EXERCISE BRIEF. All of the records should be reproduced word for word, but no images may appear in the copy.
━━ AVAILABLE DATA ━━
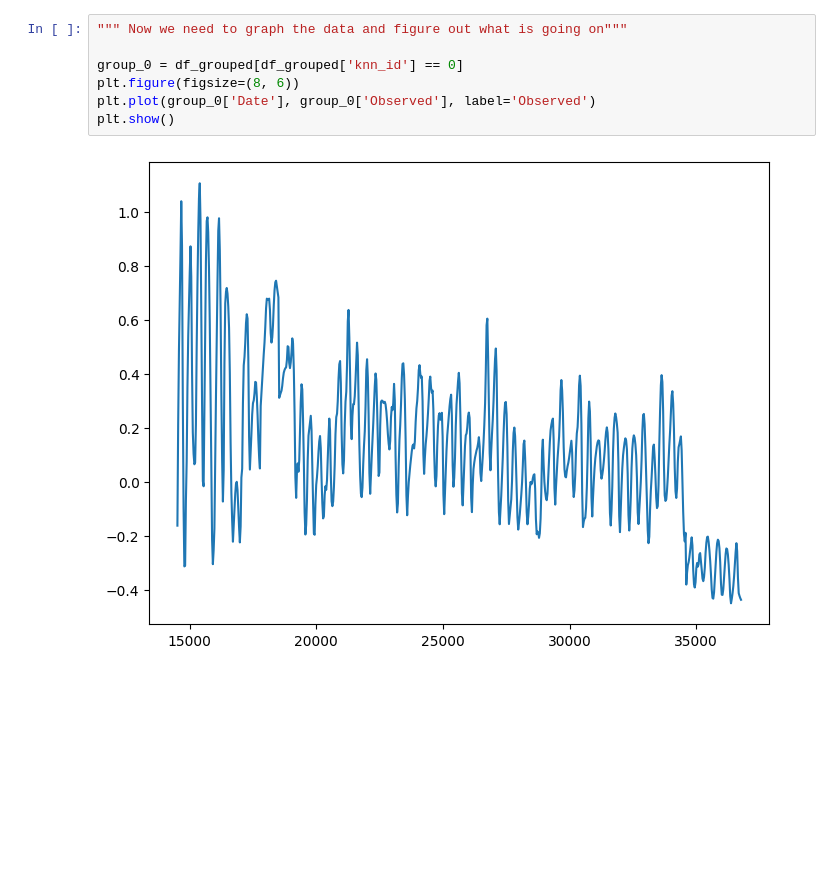
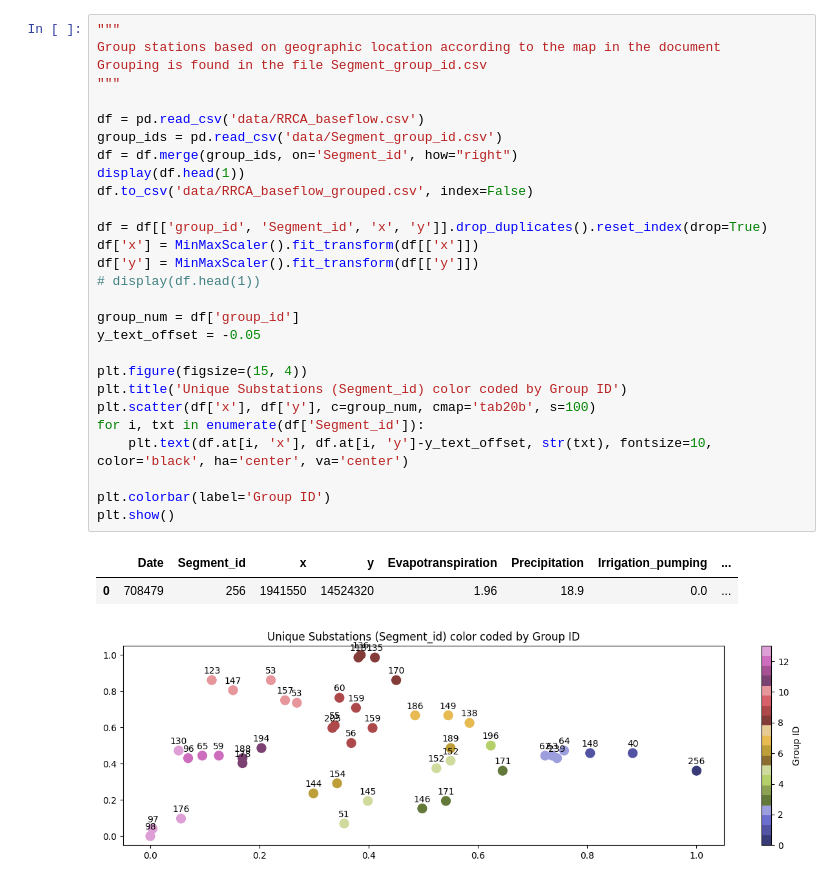
Before and after one commit to Karls-lab/cs5830_project6, a Jupyter notebook: main.ipynb, the cells around one changed output. Cells and saved outputs as stored; diff of their text form; blank space fills up the shorter version.

```diff
--- a/main.ipynb
+++ b/main.ipynb
@@ -98,9 +9,32 @@ display(df_grouped.head(10))
-# %%
-""" Now we need to graph the data and figure out what is going on"""
-
-group_0 = df_grouped[df_grouped['knn_id'] == 0]
-plt.figure(figsize=(8, 6))
-plt.plot(group_0['Date'], group_0['Observed'], label='Observed')
-plt.show()
-# %% [output]
-[figure, removed]
+# %%
+"""
+Group stations based on geographic location according to the map in the document
+Grouping is found in the file Segment_group_id.csv
+"""
+
+df = pd.read_csv('data/RRCA_baseflow.csv')
+group_ids = pd.read_csv('data/Segment_group_id.csv')
+df = df.merge(group_ids, on='Segment_id', how="right")
+display(df.head(1))
+df.to_csv('data/RRCA_baseflow_grouped.csv', index=False)
+
+df = df[['group_id', 'Segment_id', 'x', 'y']].drop_duplicates().reset_index(drop=True)
+df['x'] = MinMaxScaler().fit_transform(df[['x']])
+df['y'] = MinMaxScaler().fit_transform(df[['y']])
+# display(df.head(1))
+
+group_num = df['group_id']
+y_text_offset = -0.05
+
+plt.figure(figsize=(15, 4))
+plt.title('Unique Substations (Segment_id) color coded by Group ID')
+plt.scatter(df['x'], df['y'], c=group_num, cmap='tab20b', s=100)
+for i, txt in enumerate(df['Segment_id']):
+    plt.text(df.at[i, 'x'], df.at[i, 'y']-y_text_offset, str(txt), fontsize=10, color='black', ha='center', va='center')
+
+plt.colorbar(label='Group ID')
+plt.show()
+# %% [output]
+|  | Date | Segment_id | x | y | Evapotranspiration | Precipitation | Irrigation_pumping | ... |
+| 0 | 708479 | 256 | 1941550 | 14524320 | 1.96 | 18.9 | 0.0 | ... |
+[figure, added]
```
Also changed, not shown: parts of 10 cells of this notebook, 1 other file.
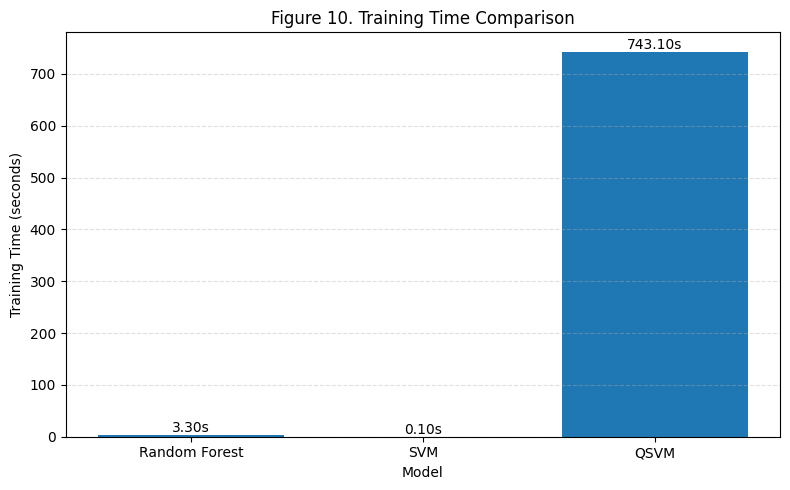
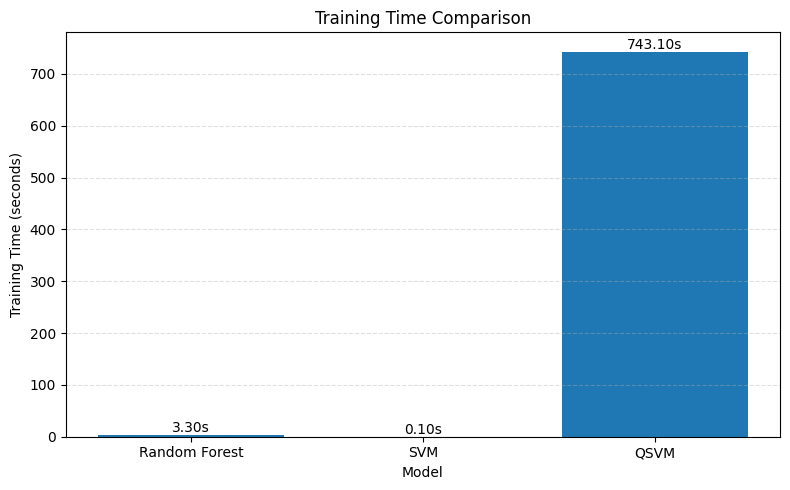
The change to this notebook cell's code, shown as a diff; its figure went from the first image to the second:
--- before
+++ after
@@ -13,5 +13,5 @@
 
 # Labels
-plt.title("Figure 10. Training Time Comparison")
+plt.title("Training Time Comparison")
 plt.xlabel("Model")
 plt.ylabel("Training Time (seconds)")
@@ -31,3 +31,4 @@
 
 plt.tight_layout()
+plt.savefig(PLOTS_DIR / "training-time.png", dpi=300)
 plt.show()

Commit: ..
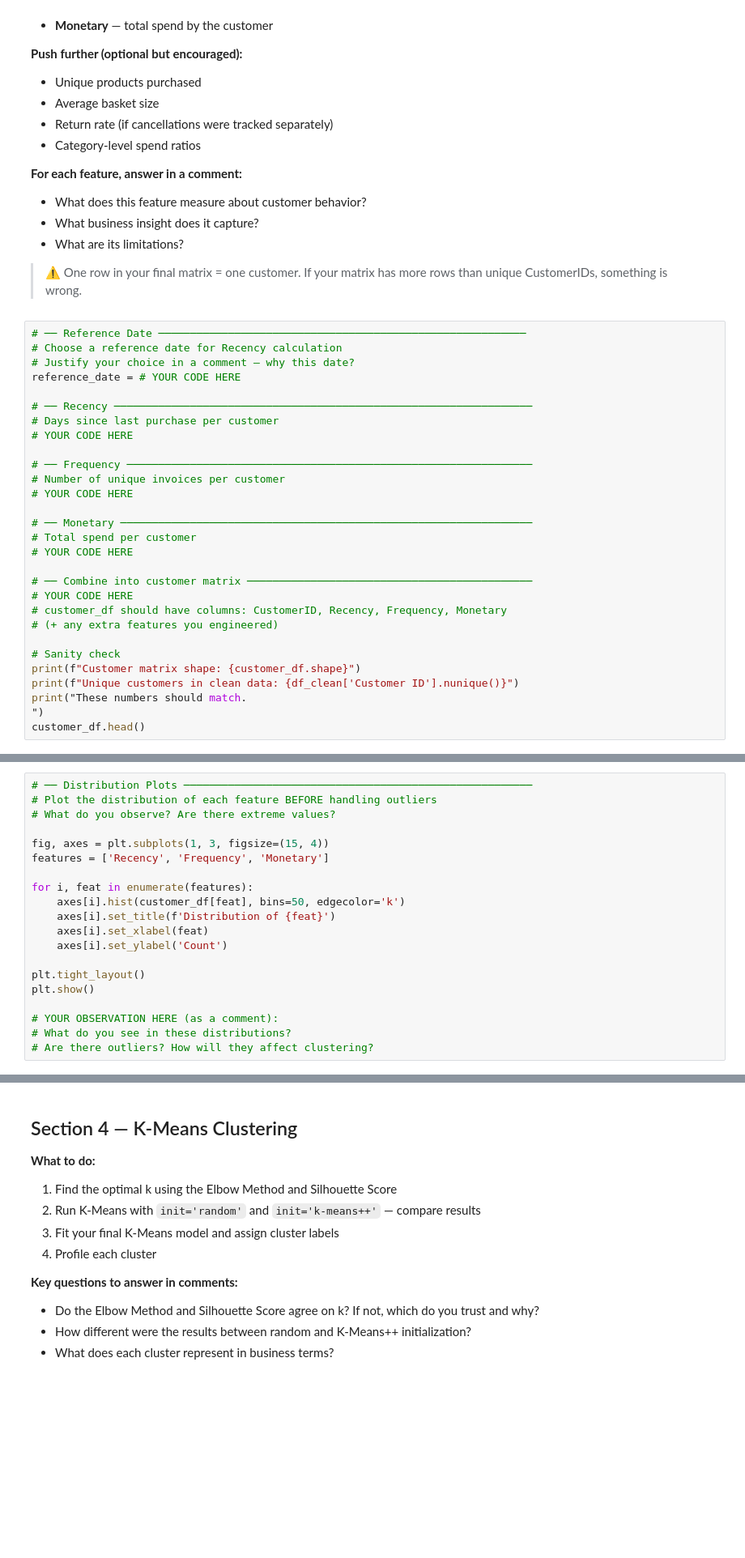
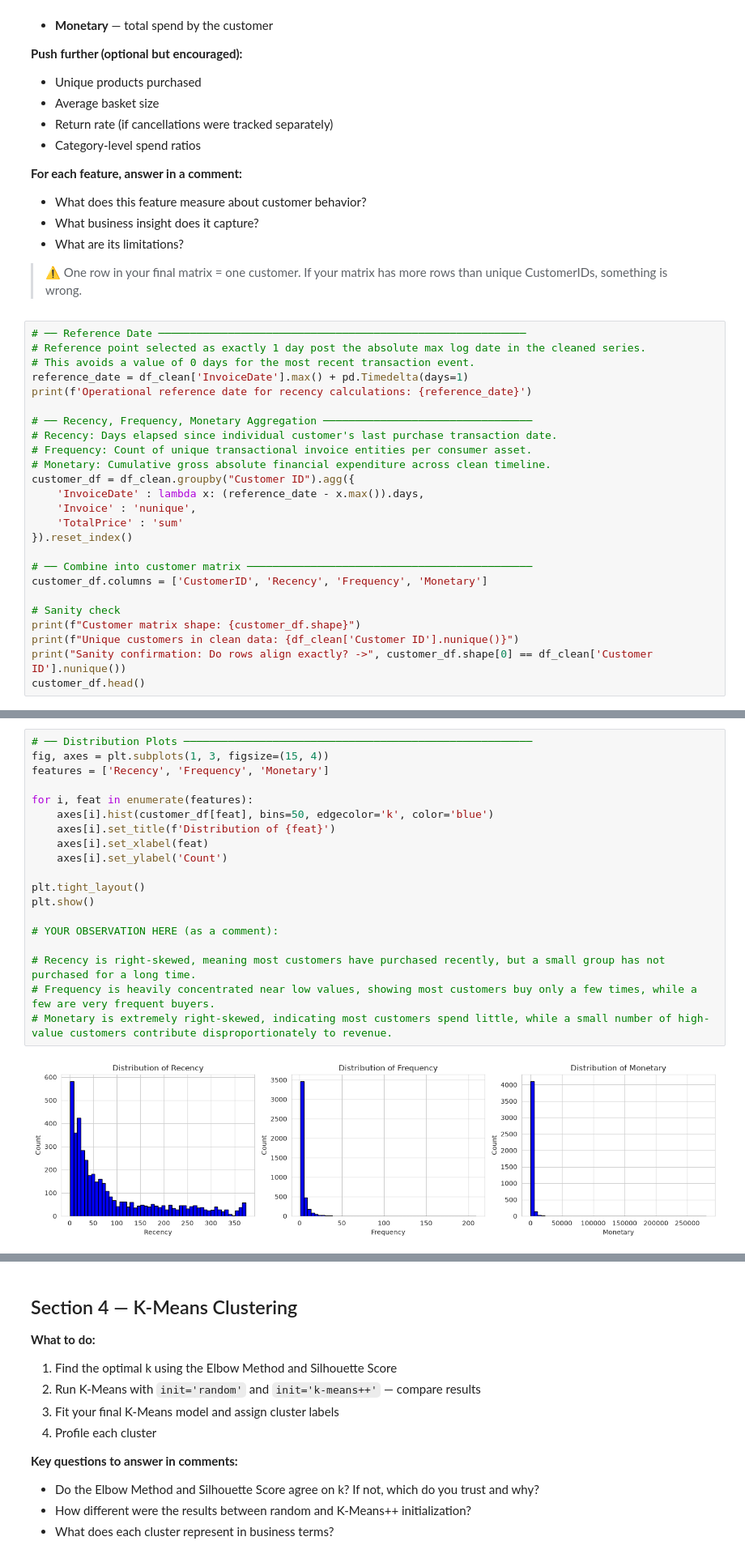
Before and after one commit to Sulav-Koirala/AI-Fellowship-Assignments, a Jupyter notebook: Week 7/Week_7_Clustering_Assignment.ipynb, the cells around one changed output, grey strips where cells are left out. Shown at 81% size. Saved outputs shown, nothing was run; the diff lists cells and outputs as text; blank space fills up the shorter version.

```diff
--- a/Week 7/Week_7_Clustering_Assignment.ipynb
+++ b/Week 7/Week_7_Clustering_Assignment.ipynb
@@ -240,30 +240,26 @@ This is the hardest section. There is no template for what features to build —
 > ⚠️ One row in your final matrix = one customer. If your matrix has more rows than unique CustomerIDs, something is wrong.
 # %%
 # ── Reference Date ──────────────────────────────────────────────────────────
-# Choose a reference date for Recency calculation
-# Justify your choice in a comment — why this date?
-reference_date = # YOUR CODE HERE
+# Reference point selected as exactly 1 day post the absolute max log date in the cleaned series.
+# This avoids a value of 0 days for the most recent transaction event.
+reference_date = df_clean['InvoiceDate'].max() + pd.Timedelta(days=1)
+print(f'Operational reference date for recency calculations: {reference_date}')
 
-# ── Recency ──────────────────────────────────────────────────────────────────
-# Days since last purchase per customer
-# YOUR CODE HERE
-
-# ── Frequency ────────────────────────────────────────────────────────────────
-# Number of unique invoices per customer
-# YOUR CODE HERE
-
-# ── Monetary ─────────────────────────────────────────────────────────────────
-# Total spend per customer
-# YOUR CODE HERE
+# ── Recency, Frequency, Monetary Aggregation ─────────────────────────────────
+# Recency: Days elapsed since individual customer's last purchase transaction date.
+# Frequency: Count of unique transactional invoice entities per consumer asset.
+# Monetary: Cumulative gross absolute financial expenditure across clean timeline.
+customer_df = df_clean.groupby("Customer ID").agg({
+    'InvoiceDate' : lambda x: (reference_date - x.max()).days,
+    'Invoice' : 'nunique',
+    'TotalPrice' : 'sum'
+}).reset_index()
 
 # ── Combine into customer matrix ─────────────────────────────────────────────
-# YOUR CODE HERE
-# customer_df should have columns: CustomerID, Recency, Frequency, Monetary
-# (+ any extra features you engineered)
+customer_df.columns = ['CustomerID', 'Recency', 'Frequency', 'Monetary']
 
 # Sanity check
 print(f"Customer matrix shape: {customer_df.shape}")
 print(f"Unique customers in clean data: {df_clean['Customer ID'].nunique()}")
-print("These numbers should match.
-")
+print("Sanity confirmation: Do rows align exactly? ->", customer_df.shape[0] == df_clean['Customer ID'].nunique())
 customer_df.head()
@@ -270,22 +277,23 @@ customer_df.head()
 # %%
 # ── Distribution Plots ───────────────────────────────────────────────────────
-# Plot the distribution of each feature BEFORE handling outliers
-# What do you observe? Are there extreme values?
-
 fig, axes = plt.subplots(1, 3, figsize=(15, 4))
 features = ['Recency', 'Frequency', 'Monetary']
 
 for i, feat in enumerate(features):
-    axes[i].hist(customer_df[feat], bins=50, edgecolor='k')
+    axes[i].hist(customer_df[feat], bins=50, edgecolor='k', color='blue')
     axes[i].set_title(f'Distribution of {feat}')
     axes[i].set_xlabel(feat)
     axes[i].set_ylabel('Count')
 
 plt.tight_layout()
 plt.show()
 
 # YOUR OBSERVATION HERE (as a comment):
-# What do you see in these distributions?
-# Are there outliers? How will they affect clustering?
+
+# Recency is right-skewed, meaning most customers have purchased recently, but a small group has not purchased for a long time.
+# Frequency is heavily concentrated near low values, showing most customers buy only a few times, while a few are very frequent buyers.
+# Monetary is extremely right-skewed, indicating most customers spend little, while a small number of high-value customers contribute disproportionately to revenue.
+# %% [output]
+[figure, added]
 # %%
 # ── Outlier Handling ─────────────────────────────────────────────────────────
```
Also changed, not shown: parts of 4 cells of this notebook.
━━━
RESPONSE TO THE TASK.
Before and after one commit to Karls-lab/cs5830_project6, a Jupyter notebook: main.ipynb, the cells around one changed output. Cells and saved outputs as stored; diff of their text form; blank space fills up the shorter version.

```diff
--- a/main.ipynb
+++ b/main.ipynb
@@ -98,9 +9,32 @@ display(df_grouped.head(10))
-# %%
-""" Now we need to graph the data and figure out what is going on"""
-
-group_0 = df_grouped[df_grouped['knn_id'] == 0]
-plt.figure(figsize=(8, 6))
-plt.plot(group_0['Date'], group_0['Observed'], label='Observed')
-plt.show()
-# %% [output]
-[figure, removed]
+# %%
+"""
+Group stations based on geographic location according to the map in the document
+Grouping is found in the file Segment_group_id.csv
+"""
+
+df = pd.read_csv('data/RRCA_baseflow.csv')
+group_ids = pd.read_csv('data/Segment_group_id.csv')
+df = df.merge(group_ids, on='Segment_id', how="right")
+display(df.head(1))
+df.to_csv('data/RRCA_baseflow_grouped.csv', index=False)
+
+df = df[['group_id', 'Segment_id', 'x', 'y']].drop_duplicates().reset_index(drop=True)
+df['x'] = MinMaxScaler().fit_transform(df[['x']])
+df['y'] = MinMaxScaler().fit_transform(df[['y']])
+# display(df.head(1))
+
+group_num = df['group_id']
+y_text_offset = -0.05
+
+plt.figure(figsize=(15, 4))
+plt.title('Unique Substations (Segment_id) color coded by Group ID')
+plt.scatter(df['x'], df['y'], c=group_num, cmap='tab20b', s=100)
+for i, txt in enumerate(df['Segment_id']):
+    plt.text(df.at[i, 'x'], df.at[i, 'y']-y_text_offset, str(txt), fontsize=10, color='black', ha='center', va='center')
+
+plt.colorbar(label='Group ID')
+plt.show()
+# %% [output]
+|  | Date | Segment_id | x | y | Evapotranspiration | Precipitation | Irrigation_pumping | ... |
+| 0 | 708479 | 256 | 1941550 | 14524320 | 1.96 | 18.9 | 0.0 | ... |
+[figure, added]
```
Also changed, not shown: parts of 10 cells of this notebook, 1 other file.
The change to this notebook cell's code, shown as a diff; its figure went from the first image to the second:
--- before
+++ after
@@ -13,5 +13,5 @@
 
 # Labels
-plt.title("Figure 10. Training Time Comparison")
+plt.title("Training Time Comparison")
 plt.xlabel("Model")
 plt.ylabel("Training Time (seconds)")
@@ -31,3 +31,4 @@
 
 plt.tight_layout()
+plt.savefig(PLOTS_DIR / "training-time.png", dpi=300)
 plt.show()

Commit: ..
Before and after one commit to Sulav-Koirala/AI-Fellowship-Assignments, a Jupyter notebook: Week 7/Week_7_Clustering_Assignment.ipynb, the cells around one changed output, grey strips where cells are left out. Shown at 81% size. Saved outputs shown, nothing was run; the diff lists cells and outputs as text; blank space fills up the shorter version.

```diff
--- a/Week 7/Week_7_Clustering_Assignment.ipynb
+++ b/Week 7/Week_7_Clustering_Assignment.ipynb
@@ -240,30 +240,26 @@ This is the hardest section. There is no template for what features to build —
 > ⚠️ One row in your final matrix = one customer. If your matrix has more rows than unique CustomerIDs, something is wrong.
 # %%
 # ── Reference Date ──────────────────────────────────────────────────────────
-# Choose a reference date for Recency calculation
-# Justify your choice in a comment — why this date?
-reference_date = # YOUR CODE HERE
+# Reference point selected as exactly 1 day post the absolute max log date in the cleaned series.
+# This avoids a value of 0 days for the most recent transaction event.
+reference_date = df_clean['InvoiceDate'].max() + pd.Timedelta(days=1)
+print(f'Operational reference date for recency calculations: {reference_date}')
 
-# ── Recency ──────────────────────────────────────────────────────────────────
-# Days since last purchase per customer
-# YOUR CODE HERE
-
-# ── Frequency ────────────────────────────────────────────────────────────────
-# Number of unique invoices per customer
-# YOUR CODE HERE
-
-# ── Monetary ─────────────────────────────────────────────────────────────────
-# Total spend per customer
-# YOUR CODE HERE
+# ── Recency, Frequency, Monetary Aggregation ─────────────────────────────────
+# Recency: Days elapsed since individual customer's last purchase transaction date.
+# Frequency: Count of unique transactional invoice entities per consumer asset.
+# Monetary: Cumulative gross absolute financial expenditure across clean timeline.
+customer_df = df_clean.groupby("Customer ID").agg({
+    'InvoiceDate' : lambda x: (reference_date - x.max()).days,
+    'Invoice' : 'nunique',
+    'TotalPrice' : 'sum'
+}).reset_index()
 
 # ── Combine into customer matrix ─────────────────────────────────────────────
-# YOUR CODE HERE
-# customer_df should have columns: CustomerID, Recency, Frequency, Monetary
-# (+ any extra features you engineered)
+customer_df.columns = ['CustomerID', 'Recency', 'Frequency', 'Monetary']
 
 # Sanity check
 print(f"Customer matrix shape: {customer_df.shape}")
 print(f"Unique customers in clean data: {df_clean['Customer ID'].nunique()}")
-print("These numbers should match.
-")
+print("Sanity confirmation: Do rows align exactly? ->", customer_df.shape[0] == df_clean['Customer ID'].nunique())
 customer_df.head()
@@ -270,22 +277,23 @@ customer_df.head()
 # %%
 # ── Distribution Plots ───────────────────────────────────────────────────────
-# Plot the distribution of each feature BEFORE handling outliers
-# What do you observe? Are there extreme values?
-
 fig, axes = plt.subplots(1, 3, figsize=(15, 4))
 features = ['Recency', 'Frequency', 'Monetary']
 
 for i, feat in enumerate(features):
-    axes[i].hist(customer_df[feat], bins=50, edgecolor='k')
+    axes[i].hist(customer_df[feat], bins=50, edgecolor='k', color='blue')
     axes[i].set_title(f'Distribution of {feat}')
     axes[i].set_xlabel(feat)
     axes[i].set_ylabel('Count')
 
 plt.tight_layout()
 plt.show()
 
 # YOUR OBSERVATION HERE (as a comment):
-# What do you see in these distributions?
-# Are there outliers? How will they affect clustering?
+
+# Recency is right-skewed, meaning most customers have purchased recently, but a small group has not purchased for a long time.
+# Frequency is heavily concentrated near low values, showing most customers buy only a few times, while a few are very frequent buyers.
+# Monetary is extremely right-skewed, indicating most customers spend little, while a small number of high-value customers contribute disproportionately to revenue.
+# %% [output]
+[figure, added]
 # %%
 # ── Outlier Handling ─────────────────────────────────────────────────────────
```
Also changed, not shown: parts of 4 cells of this notebook.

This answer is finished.